BEGIN DATASET RECORDS
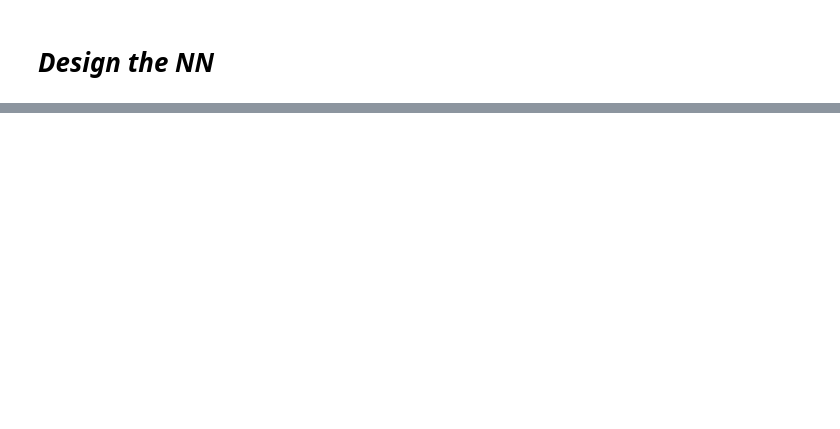
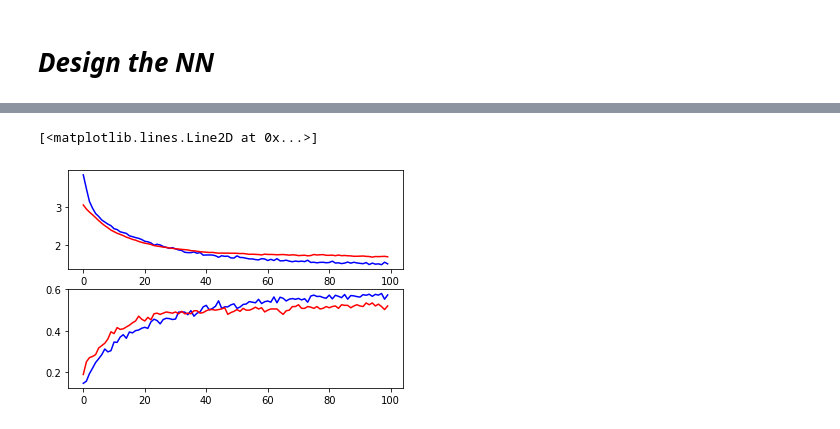
Before and after one commit to aquangnguyen1992/tensorflow_colab, a Jupyter notebook: MNIST_tensorflow.ipynb, the cells around one changed output, grey strips where cells are left out. Drawn from its saved outputs; the diff is of its cells as text; code cells hidden in the pictures; blank space fills up the shorter version.

```diff
--- a/MNIST_tensorflow.ipynb
+++ b/MNIST_tensorflow.ipynb
@@ -211,0 +306,3 @@ print(template.format(test_loss.result(),
+# %%
+my_model = create_model(conv_layer1=8, dense_node=16, dropout_rate=0.5, l2_rate=0.005)
+my_model.summary()
@@ -211,0 +327,7 @@ print(template.format(test_loss.result(),
+# %%
+BATCH_SIZE = 16
+NB_EPOCH = 100
+
+history = my_model.fit(x_max_train, y_max_train,
+             batch_size=BATCH_SIZE, epochs=NB_EPOCH,
+             validation_split=0.2, shuffle=True)
@@ -211,0 +352,11 @@ print(template.format(test_loss.result(),
+# %%
+plt.subplot(211)
+plt.plot(history.history["loss"], '-b')
+plt.plot(history.history["val_loss"], '-r')
+
+plt.subplot(212)
+plt.plot(history.history["sparse_categorical_accuracy"], '-b')
+plt.plot(history.history["val_sparse_categorical_accuracy"], '-r')
+# %% [output]
+[<matplotlib.lines.Line2D at 0x...>]
+[figure, added]
```
Also changed, not shown: parts of 14 cells of this notebook.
END DATASET RECORDS
WORK INSTRUCTION: Output every entry above exactly as written, but omit the pictures.

RESPONSE TO THIS EXERCISE:
Before and after one commit to aquangnguyen1992/tensorflow_colab, a Jupyter notebook: MNIST_tensorflow.ipynb, the cells around one changed output, grey strips where cells are left out. Drawn from its saved outputs; the diff is of its cells as text; code cells hidden in the pictures; blank space fills up the shorter version.

```diff
--- a/MNIST_tensorflow.ipynb
+++ b/MNIST_tensorflow.ipynb
@@ -211,0 +306,3 @@ print(template.format(test_loss.result(),
+# %%
+my_model = create_model(conv_layer1=8, dense_node=16, dropout_rate=0.5, l2_rate=0.005)
+my_model.summary()
@@ -211,0 +327,7 @@ print(template.format(test_loss.result(),
+# %%
+BATCH_SIZE = 16
+NB_EPOCH = 100
+
+history = my_model.fit(x_max_train, y_max_train,
+             batch_size=BATCH_SIZE, epochs=NB_EPOCH,
+             validation_split=0.2, shuffle=True)
@@ -211,0 +352,11 @@ print(template.format(test_loss.result(),
+# %%
+plt.subplot(211)
+plt.plot(history.history["loss"], '-b')
+plt.plot(history.history["val_loss"], '-r')
+
+plt.subplot(212)
+plt.plot(history.history["sparse_categorical_accuracy"], '-b')
+plt.plot(history.history["val_sparse_categorical_accuracy"], '-r')
+# %% [output]
+[<matplotlib.lines.Line2D at 0x...>]
+[figure, added]
```
Also changed, not shown: parts of 14 cells of this notebook.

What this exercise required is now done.